▼▼▼
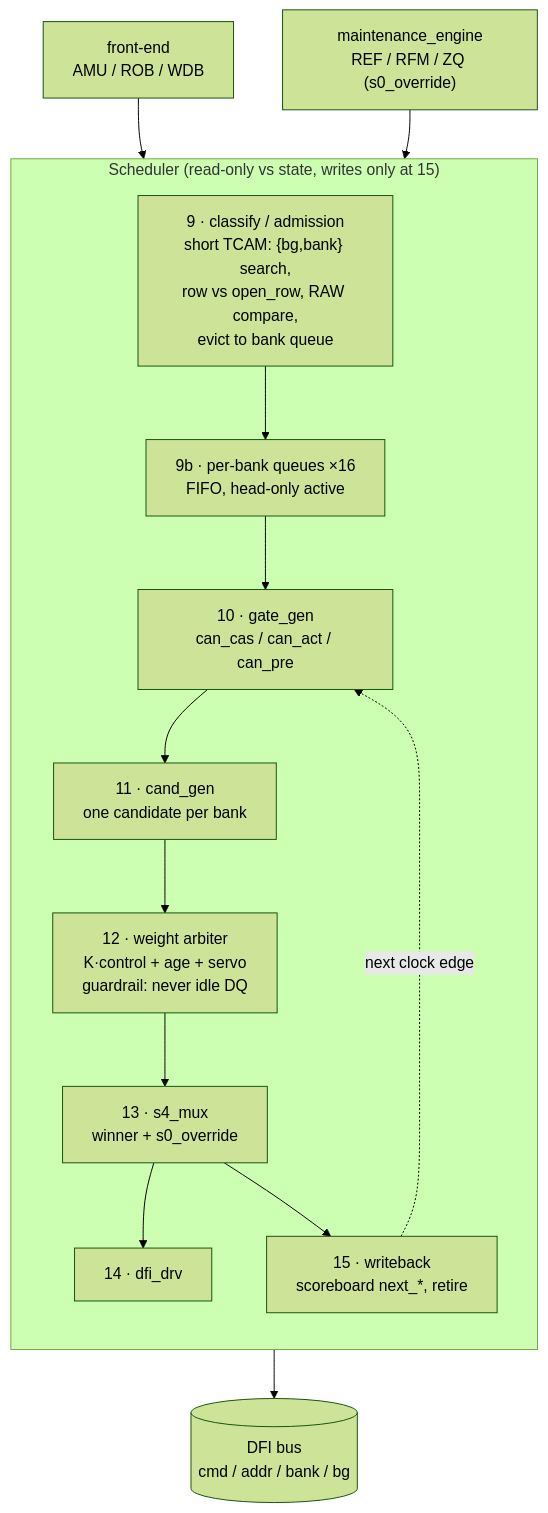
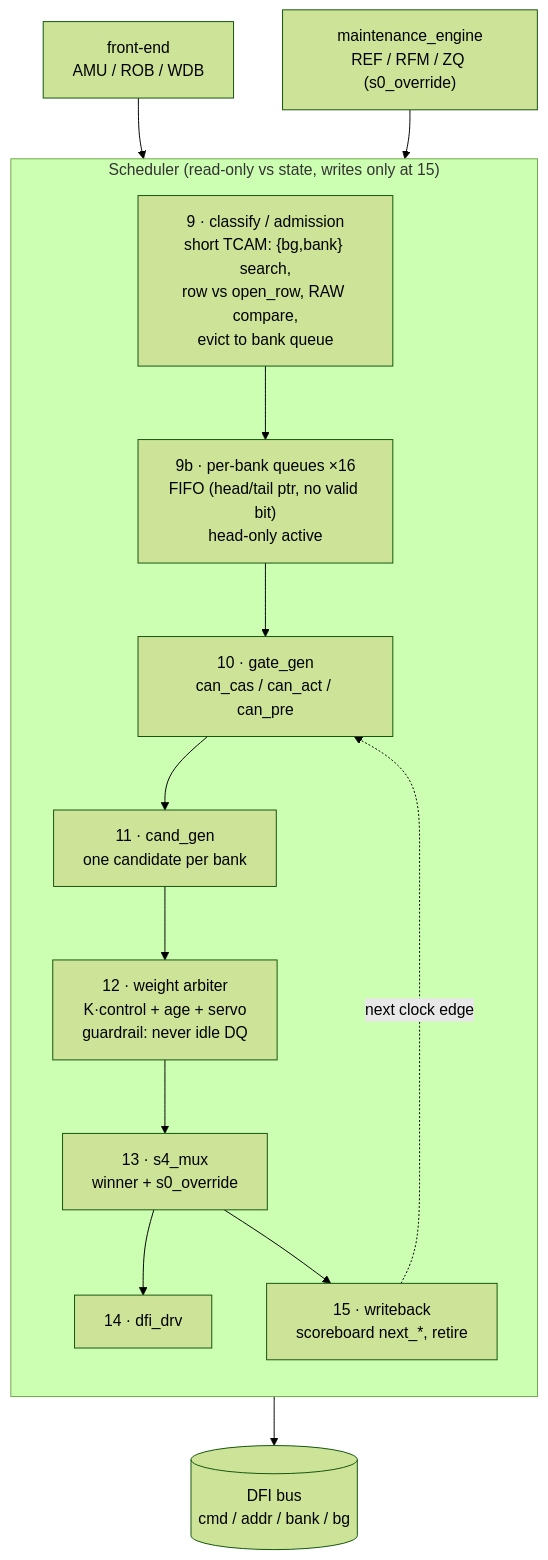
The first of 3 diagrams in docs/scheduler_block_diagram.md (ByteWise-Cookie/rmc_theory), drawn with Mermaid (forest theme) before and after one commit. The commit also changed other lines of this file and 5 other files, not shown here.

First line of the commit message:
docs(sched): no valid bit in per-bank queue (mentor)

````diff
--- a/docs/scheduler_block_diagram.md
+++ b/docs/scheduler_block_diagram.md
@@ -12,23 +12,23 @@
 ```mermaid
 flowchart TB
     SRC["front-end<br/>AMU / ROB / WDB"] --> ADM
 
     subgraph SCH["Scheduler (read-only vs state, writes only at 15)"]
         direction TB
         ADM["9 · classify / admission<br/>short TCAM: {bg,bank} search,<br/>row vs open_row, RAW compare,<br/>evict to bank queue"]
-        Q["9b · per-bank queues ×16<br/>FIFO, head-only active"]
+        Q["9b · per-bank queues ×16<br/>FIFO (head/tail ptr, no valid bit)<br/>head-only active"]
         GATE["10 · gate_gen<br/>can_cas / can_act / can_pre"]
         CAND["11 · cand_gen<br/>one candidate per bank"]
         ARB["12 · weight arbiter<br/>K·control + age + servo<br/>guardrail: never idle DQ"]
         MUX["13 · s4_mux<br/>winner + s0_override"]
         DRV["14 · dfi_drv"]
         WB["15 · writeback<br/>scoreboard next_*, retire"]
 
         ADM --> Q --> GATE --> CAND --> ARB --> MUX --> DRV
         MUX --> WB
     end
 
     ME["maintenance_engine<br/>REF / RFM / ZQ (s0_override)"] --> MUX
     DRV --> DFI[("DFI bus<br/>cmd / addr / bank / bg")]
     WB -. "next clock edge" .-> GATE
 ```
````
▲▲▲
ACTION ITEM:
Return the material exactly as given above, picture-free.

PROBLEM SOLUTION:
The first of 3 diagrams in docs/scheduler_block_diagram.md (ByteWise-Cookie/rmc_theory), drawn with Mermaid (forest theme) before and after one commit. The commit also changed other lines of this file and 5 other files, not shown here.

First line of the commit message:
docs(sched): no valid bit in per-bank queue (mentor)

````diff
--- a/docs/scheduler_block_diagram.md
+++ b/docs/scheduler_block_diagram.md
@@ -12,23 +12,23 @@
 ```mermaid
 flowchart TB
     SRC["front-end<br/>AMU / ROB / WDB"] --> ADM
 
     subgraph SCH["Scheduler (read-only vs state, writes only at 15)"]
         direction TB
         ADM["9 · classify / admission<br/>short TCAM: {bg,bank} search,<br/>row vs open_row, RAW compare,<br/>evict to bank queue"]
-        Q["9b · per-bank queues ×16<br/>FIFO, head-only active"]
+        Q["9b · per-bank queues ×16<br/>FIFO (head/tail ptr, no valid bit)<br/>head-only active"]
         GATE["10 · gate_gen<br/>can_cas / can_act / can_pre"]
         CAND["11 · cand_gen<br/>one candidate per bank"]
         ARB["12 · weight arbiter<br/>K·control + age + servo<br/>guardrail: never idle DQ"]
         MUX["13 · s4_mux<br/>winner + s0_override"]
         DRV["14 · dfi_drv"]
         WB["15 · writeback<br/>scoreboard next_*, retire"]
 
         ADM --> Q --> GATE --> CAND --> ARB --> MUX --> DRV
         MUX --> WB
     end
 
     ME["maintenance_engine<br/>REF / RFM / ZQ (s0_override)"] --> MUX
     DRV --> DFI[("DFI bus<br/>cmd / addr / bank / bg")]
     WB -. "next clock edge" .-> GATE
 ```
````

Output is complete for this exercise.